From 207 yards away in the middle of the fairway, Åberg aimed to the right edge of 11’s green, well away from the pond guarding its left flank. His goal: Draw the shot into the center-left pin location.

From the gallery, his Swedish mentor, Peter Hanson, watched his pupil’s shot bound into the green’s left bank and splash into the pond.

“Long wait on the fairway. You stand up there and the wind is moving. You wait five or six minutes,” Hanson said afterward. “It was probably the toughest golf shot out there today.”

Today? Prior to the tournament, Keegan Bradley called the approach at 11 “the hardest shot in the world.”

The 11th, playing 520 yards Sunday, ranked as the most difficult hole on the course this week. There were more double bogeys or worse (22) than birdies (17). Twenty-two players found the front-left pond (about six per day).

Moments after Åberg’s shot, his playing partner, Homa, flew the 159-yard 12th’s green when he misjudged the wind, he said. His 9-iron shot took one bounce on the back edge of the green and then hopped into a strand of ivy along a steep bank. He needed an unplayable drop, couldn’t get up-and-down and carded a 5 on the shortest hole on the course.

“How’s tomorrow going to feel?” one reporter asked Homa during his post-round news conference.

“I haven’t drank in a really long time. I was planning on (drinking) Sunday after the Masters. So… not so good,” he replied.

On 12, Homa missed his spot by no more than three feet, he said, another reminder of Augusta’s cruel nature. As he approached the unplayable lie — deep in that gnarly stuff on the green’s back bank — he couldn’t help but think, “How is this fair?”

He stepped on the tee just one shot back of Scheffler. He left trailing by three.

“Twelve is hard. It didn’t feel fair,” he said. “I hit a really good shot. The professional answer is, ‘These things happen.’”

Here, on this southern edge of Augusta’s marvelous and beautiful layout, these things do indeed happen.

White Dogwood.

Golden Bell.

Amen Corner.

Beautiful?
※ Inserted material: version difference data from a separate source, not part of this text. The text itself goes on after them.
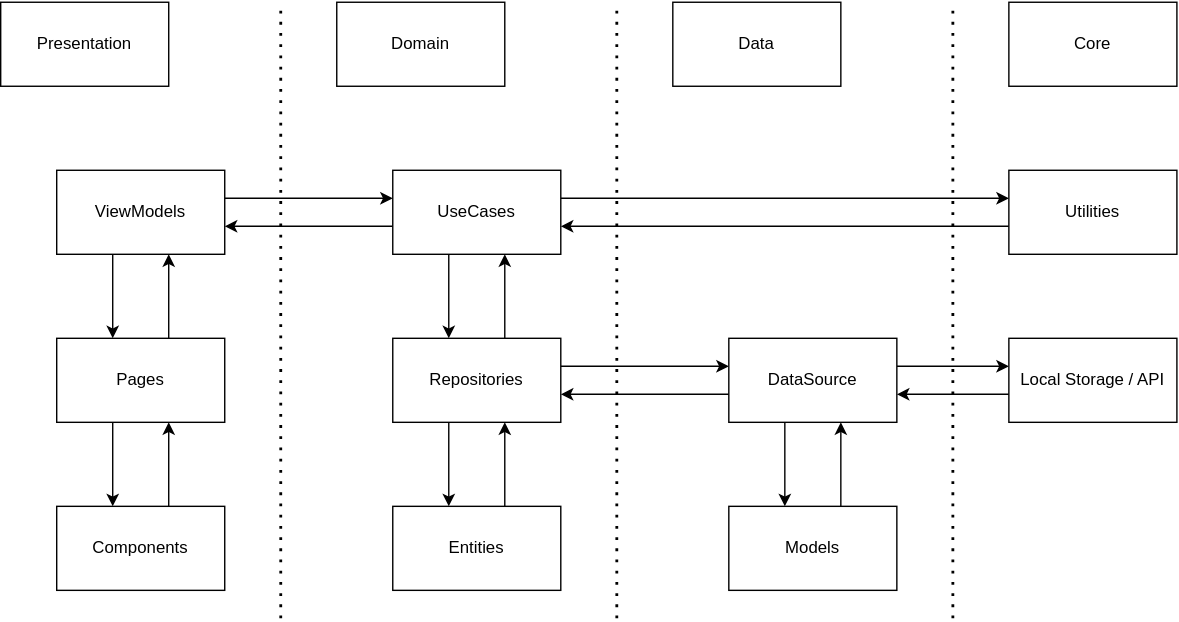
Above: assets/MRT Jakarta Navigation Use Cases-Clean Architecture Programming.drawio.svg in jasonrichdarmawan/ProtocolExample (draw.io), before the change. Source tidied: cells renumbered, new cells last; positions are measured from the earlier drawing's top-left corner, leaving out a move shared by most shapes. Source of this version:
```xml
<mxGraphModel>
  <root>
    <mxCell id="0" />
    <mxCell id="1" parent="0" />
    <mxCell id="2" value="Presentation" style="rounded=0;whiteSpace=wrap;html=1;" parent="1" vertex="1">
      <mxGeometry width="120" height="60" as="geometry" />
    </mxCell>
    <mxCell id="3" style="edgeStyle=orthogonalEdgeStyle;rounded=0;orthogonalLoop=1;jettySize=auto;html=1;" parent="1" edge="1">
      <mxGeometry relative="1" as="geometry">
        <mxPoint x="120" y="280" as="sourcePoint" />
        <mxPoint x="120" y="180" as="targetPoint" />
      </mxGeometry>
    </mxCell>
    <mxCell id="4" style="edgeStyle=orthogonalEdgeStyle;rounded=0;jettySize=auto;html=1;" parent="1" edge="1" source="5" target="10">
      <mxGeometry relative="1" as="geometry">
        <Array as="points">
          <mxPoint x="80" y="330" />
          <mxPoint x="80" y="330" />
        </Array>
      </mxGeometry>
    </mxCell>
    <mxCell id="5" value="Pages" style="rounded=0;whiteSpace=wrap;html=1;" parent="1" vertex="1">
      <mxGeometry x="40" y="240" width="120" height="60" as="geometry" />
    </mxCell>
    <mxCell id="6" style="edgeStyle=orthogonalEdgeStyle;rounded=0;jettySize=auto;html=1;" parent="1" edge="1" source="8" target="5">
      <mxGeometry relative="1" as="geometry">
        <Array as="points">
          <mxPoint x="80" y="210" />
          <mxPoint x="80" y="210" />
        </Array>
      </mxGeometry>
    </mxCell>
    <mxCell id="7" style="edgeStyle=orthogonalEdgeStyle;rounded=0;orthogonalLoop=1;jettySize=auto;html=1;" parent="1" edge="1">
      <mxGeometry relative="1" as="geometry">
        <mxPoint x="160" y="140" as="sourcePoint" />
        <mxPoint x="280" y="140" as="targetPoint" />
        <Array as="points">
          <mxPoint x="240" y="140" />
          <mxPoint x="240" y="140" />
        </Array>
      </mxGeometry>
    </mxCell>
    <mxCell id="8" value="ViewModels" style="rounded=0;whiteSpace=wrap;html=1;" parent="1" vertex="1">
      <mxGeometry x="40" y="120" width="120" height="60" as="geometry" />
    </mxCell>
    <mxCell id="9" style="edgeStyle=orthogonalEdgeStyle;rounded=0;jettySize=auto;html=1;" parent="1" edge="1" source="10" target="5">
      <mxGeometry relative="1" as="geometry">
        <Array as="points">
          <mxPoint x="120" y="330" />
          <mxPoint x="120" y="330" />
        </Array>
      </mxGeometry>
    </mxCell>
    <mxCell id="10" value="Components" style="rounded=0;whiteSpace=wrap;html=1;" parent="1" vertex="1">
      <mxGeometry x="40" y="360" width="120" height="60" as="geometry" />
    </mxCell>
    <mxCell id="11" value="Domain" style="rounded=0;whiteSpace=wrap;html=1;" parent="1" vertex="1">
      <mxGeometry x="240" width="120" height="60" as="geometry" />
    </mxCell>
    <mxCell id="12" style="edgeStyle=orthogonalEdgeStyle;rounded=0;jettySize=auto;html=1;" parent="1" edge="1" source="13" target="21">
      <mxGeometry relative="1" as="geometry">
        <Array as="points">
          <mxPoint x="360" y="330" />
          <mxPoint x="360" y="330" />
        </Array>
      </mxGeometry>
    </mxCell>
    <mxCell id="13" value="Entities" style="rounded=0;whiteSpace=wrap;html=1;" parent="1" vertex="1">
      <mxGeometry x="280" y="360" width="120" height="60" as="geometry" />
    </mxCell>
    <mxCell id="14" style="edgeStyle=orthogonalEdgeStyle;rounded=0;jettySize=auto;html=1;" parent="1" edge="1" source="17" target="8">
      <mxGeometry relative="1" as="geometry">
        <Array as="points">
          <mxPoint x="240" y="160" />
          <mxPoint x="240" y="160" />
        </Array>
      </mxGeometry>
    </mxCell>
    <mxCell id="15" style="edgeStyle=orthogonalEdgeStyle;rounded=0;jettySize=auto;html=1;" parent="1" edge="1" source="17" target="21">
      <mxGeometry relative="1" as="geometry">
        <Array as="points">
          <mxPoint x="320" y="210" />
          <mxPoint x="320" y="210" />
        </Array>
      </mxGeometry>
    </mxCell>
    <mxCell id="16" style="edgeStyle=orthogonalEdgeStyle;rounded=0;jettySize=auto;html=1;" parent="1" edge="1" source="17" target="34">
      <mxGeometry relative="1" as="geometry">
        <Array as="points">
          <mxPoint x="620" y="140" />
          <mxPoint x="620" y="140" />
        </Array>
      </mxGeometry>
    </mxCell>
    <mxCell id="17" value="UseCases" style="rounded=0;whiteSpace=wrap;html=1;" parent="1" vertex="1">
      <mxGeometry x="280" y="120" width="120" height="60" as="geometry" />
    </mxCell>
    <mxCell id="18" style="edgeStyle=orthogonalEdgeStyle;rounded=0;jettySize=auto;html=1;" parent="1" edge="1" source="21" target="26">
      <mxGeometry relative="1" as="geometry">
        <Array as="points">
          <mxPoint x="450" y="260" />
          <mxPoint x="450" y="260" />
        </Array>
      </mxGeometry>
    </mxCell>
    <mxCell id="19" style="edgeStyle=orthogonalEdgeStyle;rounded=0;jettySize=auto;html=1;" parent="1" edge="1" source="21" target="13">
      <mxGeometry relative="1" as="geometry">
        <Array as="points">
          <mxPoint x="320" y="330" />
          <mxPoint x="320" y="330" />
        </Array>
      </mxGeometry>
    </mxCell>
    <mxCell id="20" style="edgeStyle=orthogonalEdgeStyle;rounded=0;jettySize=auto;html=1;" parent="1" edge="1" source="21" target="17">
      <mxGeometry relative="1" as="geometry">
        <Array as="points">
          <mxPoint x="360" y="210" />
          <mxPoint x="360" y="210" />
        </Array>
      </mxGeometry>
    </mxCell>
    <mxCell id="21" value="Repositories" style="rounded=0;whiteSpace=wrap;html=1;" parent="1" vertex="1">
      <mxGeometry x="280" y="240" width="120" height="60" as="geometry" />
    </mxCell>
    <mxCell id="22" value="Data" style="rounded=0;whiteSpace=wrap;html=1;" parent="1" vertex="1">
      <mxGeometry x="480" width="120" height="60" as="geometry" />
    </mxCell>
    <mxCell id="23" style="edgeStyle=orthogonalEdgeStyle;rounded=0;jettySize=auto;html=1;" parent="1" edge="1" source="26" target="21">
      <mxGeometry relative="1" as="geometry">
        <Array as="points">
          <mxPoint x="470" y="280" />
          <mxPoint x="470" y="280" />
        </Array>
      </mxGeometry>
    </mxCell>
    <mxCell id="24" style="edgeStyle=orthogonalEdgeStyle;rounded=0;jettySize=auto;html=1;" parent="1" edge="1" source="26" target="28">
      <mxGeometry relative="1" as="geometry">
        <Array as="points">
          <mxPoint x="560" y="330" />
          <mxPoint x="560" y="330" />
        </Array>
      </mxGeometry>
    </mxCell>
    <mxCell id="25" style="edgeStyle=orthogonalEdgeStyle;rounded=0;jettySize=auto;html=1;" parent="1" edge="1" source="26" target="36">
      <mxGeometry relative="1" as="geometry">
        <Array as="points">
          <mxPoint x="690" y="260" />
          <mxPoint x="690" y="260" />
        </Array>
      </mxGeometry>
    </mxCell>
    <mxCell id="26" value="DataSource" style="rounded=0;whiteSpace=wrap;html=1;" parent="1" vertex="1">
      <mxGeometry x="520" y="240" width="120" height="60" as="geometry" />
    </mxCell>
    <mxCell id="27" style="edgeStyle=orthogonalEdgeStyle;rounded=0;jettySize=auto;html=1;" parent="1" edge="1" source="28" target="26">
      <mxGeometry relative="1" as="geometry">
        <Array as="points">
          <mxPoint x="600" y="330" />
          <mxPoint x="600" y="330" />
        </Array>
      </mxGeometry>
    </mxCell>
    <mxCell id="28" value="Models" style="rounded=0;whiteSpace=wrap;html=1;" parent="1" vertex="1">
      <mxGeometry x="520" y="360" width="120" height="60" as="geometry" />
    </mxCell>
    <mxCell id="29" style="endArrow=none;dashed=1;html=1;dashPattern=1 3;strokeWidth=2;rounded=0;" parent="1" edge="1">
      <mxGeometry relative="1" as="geometry">
        <mxPoint x="200" y="440" as="sourcePoint" />
        <mxPoint x="200" as="targetPoint" />
      </mxGeometry>
    </mxCell>
    <mxCell id="30" style="endArrow=none;dashed=1;html=1;dashPattern=1 3;strokeWidth=2;rounded=0;" parent="1" edge="1">
      <mxGeometry relative="1" as="geometry">
        <mxPoint x="440" y="440" as="sourcePoint" />
        <mxPoint x="440" as="targetPoint" />
      </mxGeometry>
    </mxCell>
    <mxCell id="31" style="endArrow=none;dashed=1;html=1;dashPattern=1 3;strokeWidth=2;rounded=0;" parent="1" edge="1">
      <mxGeometry relative="1" as="geometry">
        <mxPoint x="680" y="440" as="sourcePoint" />
        <mxPoint x="680" as="targetPoint" />
      </mxGeometry>
    </mxCell>
    <mxCell id="32" value="Core" style="rounded=0;whiteSpace=wrap;html=1;" parent="1" vertex="1">
      <mxGeometry x="720" width="120" height="60" as="geometry" />
    </mxCell>
    <mxCell id="33" style="edgeStyle=orthogonalEdgeStyle;rounded=0;jettySize=auto;html=1;" parent="1" edge="1" source="34" target="17">
      <mxGeometry relative="1" as="geometry">
        <Array as="points">
          <mxPoint x="530" y="160" />
          <mxPoint x="530" y="160" />
        </Array>
      </mxGeometry>
    </mxCell>
    <mxCell id="34" value="Utilities" style="rounded=0;whiteSpace=wrap;html=1;" parent="1" vertex="1">
      <mxGeometry x="720" y="120" width="120" height="60" as="geometry" />
    </mxCell>
    <mxCell id="35" style="edgeStyle=orthogonalEdgeStyle;rounded=0;jettySize=auto;html=1;" parent="1" edge="1" source="36" target="26">
      <mxGeometry relative="1" as="geometry">
        <Array as="points">
          <mxPoint x="670" y="280" />
          <mxPoint x="670" y="280" />
        </Array>
      </mxGeometry>
    </mxCell>
    <mxCell id="36" value="Local Storage / API" style="rounded=0;whiteSpace=wrap;html=1;" parent="1" vertex="1">
      <mxGeometry x="720" y="240" width="120" height="60" as="geometry" />
    </mxCell>
  </root>
</mxGraphModel>
```
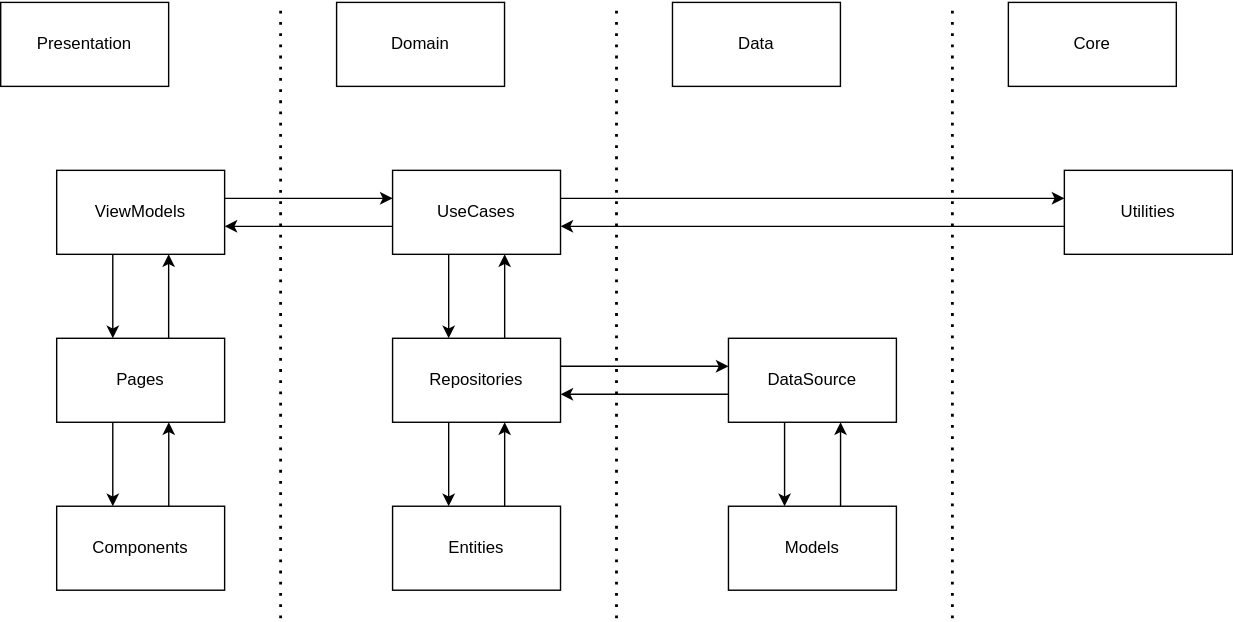
After the commit.

Change to the diagram source:
```diff
@@ -141,14 +141,6 @@
         </Array>
       </mxGeometry>
     </mxCell>
-    <mxCell id="25" style="edgeStyle=orthogonalEdgeStyle;rounded=0;jettySize=auto;html=1;" parent="1" edge="1" source="26" target="36">
-      <mxGeometry relative="1" as="geometry">
-        <Array as="points">
-          <mxPoint x="690" y="260" />
-          <mxPoint x="690" y="260" />
-        </Array>
-      </mxGeometry>
-    </mxCell>
     <mxCell id="26" value="DataSource" style="rounded=0;whiteSpace=wrap;html=1;" parent="1" vertex="1">
       <mxGeometry x="520" y="240" width="120" height="60" as="geometry" />
     </mxCell>
@@ -193,18 +185,7 @@
       </mxGeometry>
     </mxCell>
     <mxCell id="34" value="Utilities" style="rounded=0;whiteSpace=wrap;html=1;" parent="1" vertex="1">
-      <mxGeometry x="720" y="120" width="120" height="60" as="geometry" />
+      <mxGeometry x="760" y="120" width="120" height="60" as="geometry" />
     </mxCell>
-    <mxCell id="35" style="edgeStyle=orthogonalEdgeStyle;rounded=0;jettySize=auto;html=1;" parent="1" edge="1" source="36" target="26">
-      <mxGeometry relative="1" as="geometry">
-        <Array as="points">
-          <mxPoint x="670" y="280" />
-          <mxPoint x="670" y="280" />
-        </Array>
-      </mxGeometry>
-    </mxCell>
-    <mxCell id="36" value="Local Storage / API" style="rounded=0;whiteSpace=wrap;html=1;" parent="1" vertex="1">
-      <mxGeometry x="720" y="240" width="120" height="60" as="geometry" />
-    </mxCell>
   </root>
 </mxGraphModel>
```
Calming? Rosy?

Sure.

But also: cruel, devilish and a nightmare.